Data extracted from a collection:
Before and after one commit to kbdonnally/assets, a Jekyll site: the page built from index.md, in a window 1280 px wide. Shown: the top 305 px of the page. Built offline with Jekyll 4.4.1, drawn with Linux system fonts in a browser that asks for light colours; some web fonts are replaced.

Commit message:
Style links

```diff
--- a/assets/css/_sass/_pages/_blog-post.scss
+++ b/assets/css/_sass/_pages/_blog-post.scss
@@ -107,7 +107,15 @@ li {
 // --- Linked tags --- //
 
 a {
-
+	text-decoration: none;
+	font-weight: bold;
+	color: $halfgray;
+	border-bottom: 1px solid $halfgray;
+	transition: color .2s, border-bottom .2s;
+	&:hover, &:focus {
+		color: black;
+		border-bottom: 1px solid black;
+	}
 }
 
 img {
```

---

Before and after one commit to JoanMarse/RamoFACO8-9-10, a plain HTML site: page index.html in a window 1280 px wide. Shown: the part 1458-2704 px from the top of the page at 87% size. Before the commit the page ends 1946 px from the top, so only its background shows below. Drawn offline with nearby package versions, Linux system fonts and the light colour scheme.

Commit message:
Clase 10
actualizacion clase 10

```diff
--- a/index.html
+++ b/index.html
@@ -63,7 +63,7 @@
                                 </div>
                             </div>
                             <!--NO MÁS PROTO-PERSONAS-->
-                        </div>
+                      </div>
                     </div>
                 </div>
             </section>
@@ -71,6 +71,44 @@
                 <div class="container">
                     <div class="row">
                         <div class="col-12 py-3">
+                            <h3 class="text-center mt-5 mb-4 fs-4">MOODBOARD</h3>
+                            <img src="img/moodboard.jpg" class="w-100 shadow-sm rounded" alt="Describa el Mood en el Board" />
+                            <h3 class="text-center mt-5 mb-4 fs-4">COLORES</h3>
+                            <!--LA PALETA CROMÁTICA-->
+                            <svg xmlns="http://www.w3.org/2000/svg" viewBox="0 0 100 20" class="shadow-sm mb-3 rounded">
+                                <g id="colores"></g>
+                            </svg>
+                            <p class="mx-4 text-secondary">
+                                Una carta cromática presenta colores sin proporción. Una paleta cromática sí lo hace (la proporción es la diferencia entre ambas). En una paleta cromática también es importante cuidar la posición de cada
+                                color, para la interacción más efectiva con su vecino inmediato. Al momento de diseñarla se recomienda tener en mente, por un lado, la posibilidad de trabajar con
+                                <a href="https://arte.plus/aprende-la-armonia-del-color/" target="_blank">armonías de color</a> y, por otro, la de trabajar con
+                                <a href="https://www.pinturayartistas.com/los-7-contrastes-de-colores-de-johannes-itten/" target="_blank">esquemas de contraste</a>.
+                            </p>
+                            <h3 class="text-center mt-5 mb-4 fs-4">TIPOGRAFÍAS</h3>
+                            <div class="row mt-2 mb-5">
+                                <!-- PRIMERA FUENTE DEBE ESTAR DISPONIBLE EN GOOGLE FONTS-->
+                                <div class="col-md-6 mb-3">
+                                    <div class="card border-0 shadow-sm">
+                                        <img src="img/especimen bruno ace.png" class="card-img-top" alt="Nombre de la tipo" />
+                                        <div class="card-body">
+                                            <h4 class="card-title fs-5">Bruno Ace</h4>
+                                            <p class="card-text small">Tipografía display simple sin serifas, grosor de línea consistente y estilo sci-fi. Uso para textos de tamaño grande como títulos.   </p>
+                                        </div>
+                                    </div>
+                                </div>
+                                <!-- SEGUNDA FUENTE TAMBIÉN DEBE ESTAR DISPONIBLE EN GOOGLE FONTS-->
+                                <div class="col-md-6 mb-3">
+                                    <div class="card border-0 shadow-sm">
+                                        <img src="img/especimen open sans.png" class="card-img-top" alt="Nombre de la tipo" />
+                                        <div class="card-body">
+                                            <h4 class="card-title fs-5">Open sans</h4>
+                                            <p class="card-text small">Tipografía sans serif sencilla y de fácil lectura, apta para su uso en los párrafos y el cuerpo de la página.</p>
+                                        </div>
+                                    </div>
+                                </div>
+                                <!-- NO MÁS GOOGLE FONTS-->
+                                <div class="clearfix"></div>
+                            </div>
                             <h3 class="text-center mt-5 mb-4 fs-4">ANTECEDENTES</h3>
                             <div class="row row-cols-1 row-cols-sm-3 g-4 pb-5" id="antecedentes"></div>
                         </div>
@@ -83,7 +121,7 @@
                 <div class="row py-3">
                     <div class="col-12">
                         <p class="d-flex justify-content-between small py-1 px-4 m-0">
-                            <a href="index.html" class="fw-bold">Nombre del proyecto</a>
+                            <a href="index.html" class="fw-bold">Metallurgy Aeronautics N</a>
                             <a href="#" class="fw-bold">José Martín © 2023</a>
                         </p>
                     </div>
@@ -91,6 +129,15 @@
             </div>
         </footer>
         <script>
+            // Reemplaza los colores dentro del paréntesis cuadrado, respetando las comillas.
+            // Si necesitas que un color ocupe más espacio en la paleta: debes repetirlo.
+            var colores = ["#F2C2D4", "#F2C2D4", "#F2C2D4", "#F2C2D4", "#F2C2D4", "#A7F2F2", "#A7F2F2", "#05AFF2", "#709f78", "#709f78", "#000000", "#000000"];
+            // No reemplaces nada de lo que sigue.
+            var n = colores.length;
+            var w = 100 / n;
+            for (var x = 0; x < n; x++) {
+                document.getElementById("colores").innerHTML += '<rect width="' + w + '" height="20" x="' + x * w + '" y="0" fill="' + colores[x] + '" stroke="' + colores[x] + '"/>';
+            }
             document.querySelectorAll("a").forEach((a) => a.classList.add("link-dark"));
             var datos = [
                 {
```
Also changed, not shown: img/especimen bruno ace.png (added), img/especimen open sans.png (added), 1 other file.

* * *

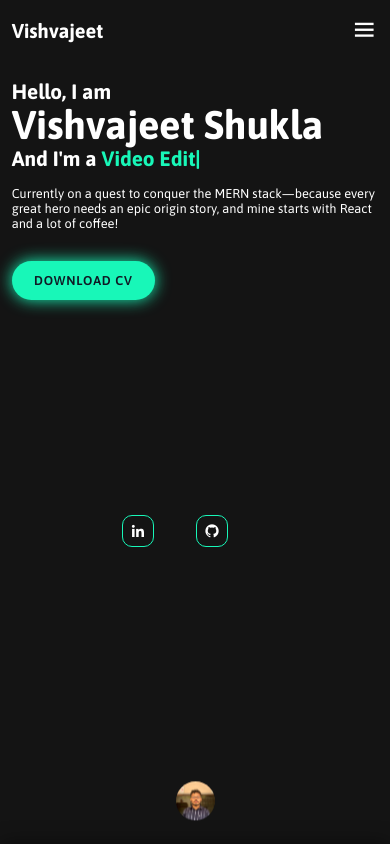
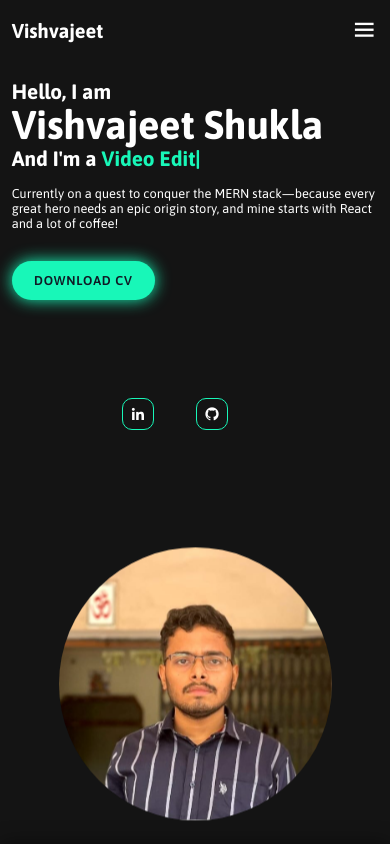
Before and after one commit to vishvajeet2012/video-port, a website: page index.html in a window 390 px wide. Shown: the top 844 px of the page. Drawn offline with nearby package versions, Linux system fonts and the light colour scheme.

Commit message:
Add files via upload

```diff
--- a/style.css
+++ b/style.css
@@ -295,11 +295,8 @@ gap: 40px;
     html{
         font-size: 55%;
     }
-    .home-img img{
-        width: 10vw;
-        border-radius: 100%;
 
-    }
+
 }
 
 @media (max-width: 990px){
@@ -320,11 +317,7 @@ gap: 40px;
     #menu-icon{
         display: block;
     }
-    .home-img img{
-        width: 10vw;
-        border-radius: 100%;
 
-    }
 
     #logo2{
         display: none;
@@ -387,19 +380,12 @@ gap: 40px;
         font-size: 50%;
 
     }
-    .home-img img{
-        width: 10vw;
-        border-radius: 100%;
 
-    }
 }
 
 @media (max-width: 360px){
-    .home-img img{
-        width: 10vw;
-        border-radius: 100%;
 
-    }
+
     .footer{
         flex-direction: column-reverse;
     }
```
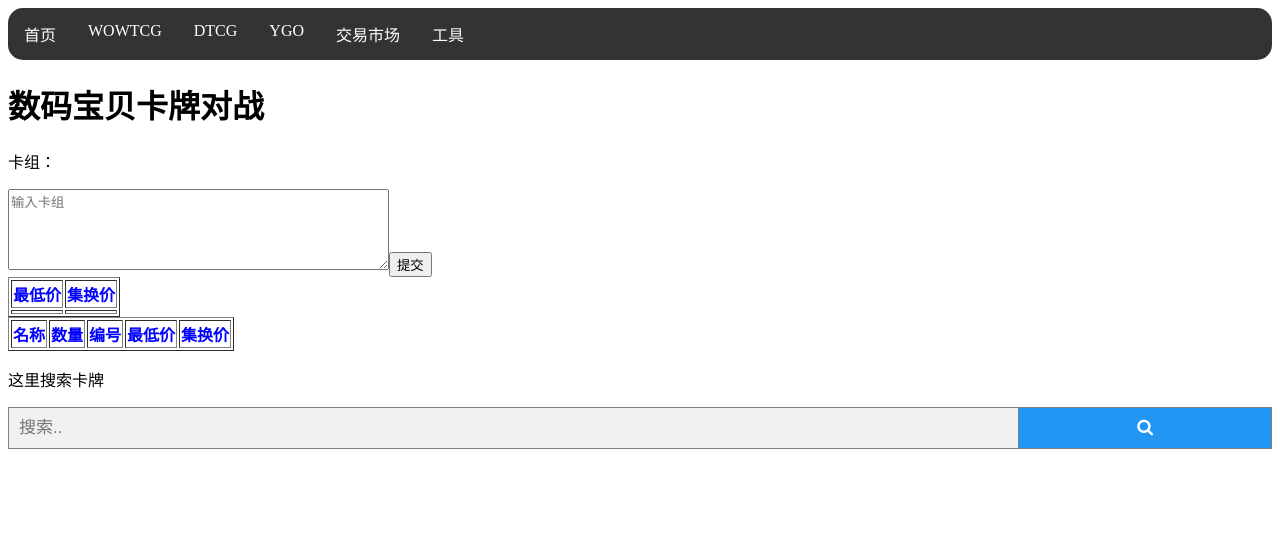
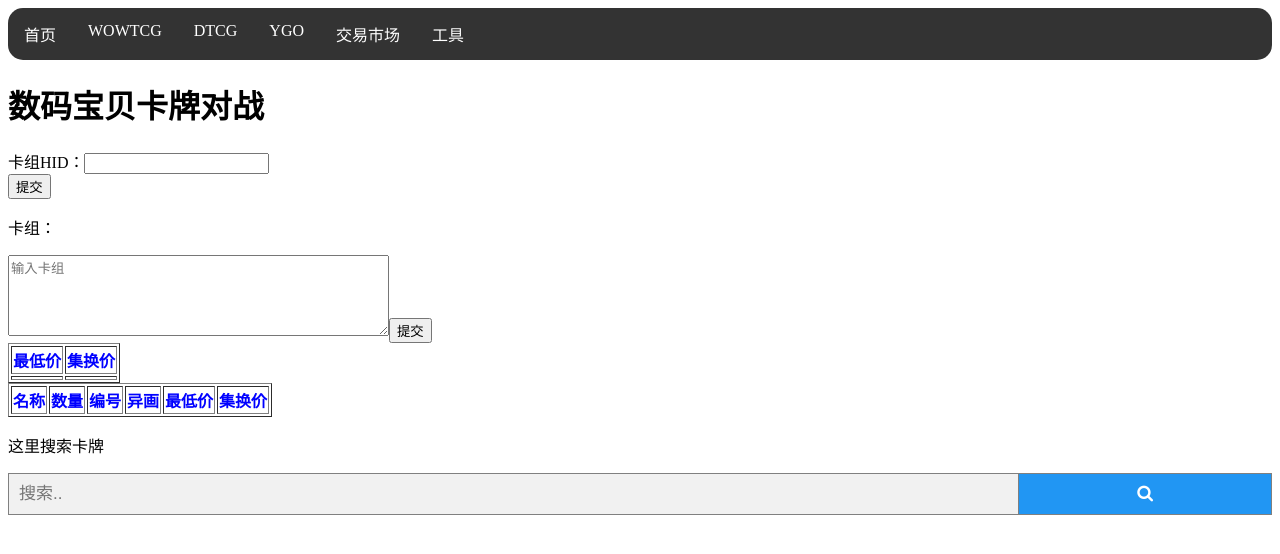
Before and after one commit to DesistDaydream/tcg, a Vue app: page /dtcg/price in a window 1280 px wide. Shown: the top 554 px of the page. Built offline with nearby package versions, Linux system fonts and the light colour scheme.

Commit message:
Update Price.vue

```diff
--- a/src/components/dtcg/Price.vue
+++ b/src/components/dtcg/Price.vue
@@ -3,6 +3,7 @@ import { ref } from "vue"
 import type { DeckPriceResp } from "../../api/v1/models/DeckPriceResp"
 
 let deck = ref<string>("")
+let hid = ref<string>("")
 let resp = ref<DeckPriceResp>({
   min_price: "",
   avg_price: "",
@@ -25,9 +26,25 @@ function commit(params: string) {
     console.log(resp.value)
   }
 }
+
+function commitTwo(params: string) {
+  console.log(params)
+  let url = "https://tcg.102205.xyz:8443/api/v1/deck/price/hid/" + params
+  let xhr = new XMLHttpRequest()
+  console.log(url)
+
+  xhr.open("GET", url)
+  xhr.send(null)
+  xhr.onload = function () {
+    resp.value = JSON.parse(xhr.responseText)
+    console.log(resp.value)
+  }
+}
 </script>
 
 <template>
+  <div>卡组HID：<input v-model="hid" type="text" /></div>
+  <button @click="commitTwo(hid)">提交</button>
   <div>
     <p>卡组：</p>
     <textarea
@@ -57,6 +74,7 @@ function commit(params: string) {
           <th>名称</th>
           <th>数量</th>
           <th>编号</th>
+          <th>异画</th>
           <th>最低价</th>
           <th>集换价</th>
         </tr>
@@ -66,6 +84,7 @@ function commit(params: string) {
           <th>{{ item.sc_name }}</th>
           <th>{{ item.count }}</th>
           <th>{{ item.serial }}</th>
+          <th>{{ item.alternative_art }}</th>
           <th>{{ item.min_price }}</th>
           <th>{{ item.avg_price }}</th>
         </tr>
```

▸ **Work order**
Copy out every line from the records that has the word "window".

▸ **Problem solution**
Before and after one commit to kbdonnally/assets, a Jekyll site: the page built from index.md, in a window 1280 px wide. Shown: the top 305 px of the page. Built offline with Jekyll 4.4.1, drawn with Linux system fonts in a browser that asks for light colours; some web fonts are replaced.
Before and after one commit to JoanMarse/RamoFACO8-9-10, a plain HTML site: page index.html in a window 1280 px wide. Shown: the part 1458-2704 px from the top of the page at 87% size. Before the commit the page ends 1946 px from the top, so only its background shows below. Drawn offline with nearby package versions, Linux system fonts and the light colour scheme.
Before and after one commit to vishvajeet2012/video-port, a website: page index.html in a window 390 px wide. Shown: the top 844 px of the page. Drawn offline with nearby package versions, Linux system fonts and the light colour scheme.
Before and after one commit to DesistDaydream/tcg, a Vue app: page /dtcg/price in a window 1280 px wide. Shown: the top 554 px of the page. Built offline with nearby package versions, Linux system fonts and the light colour scheme.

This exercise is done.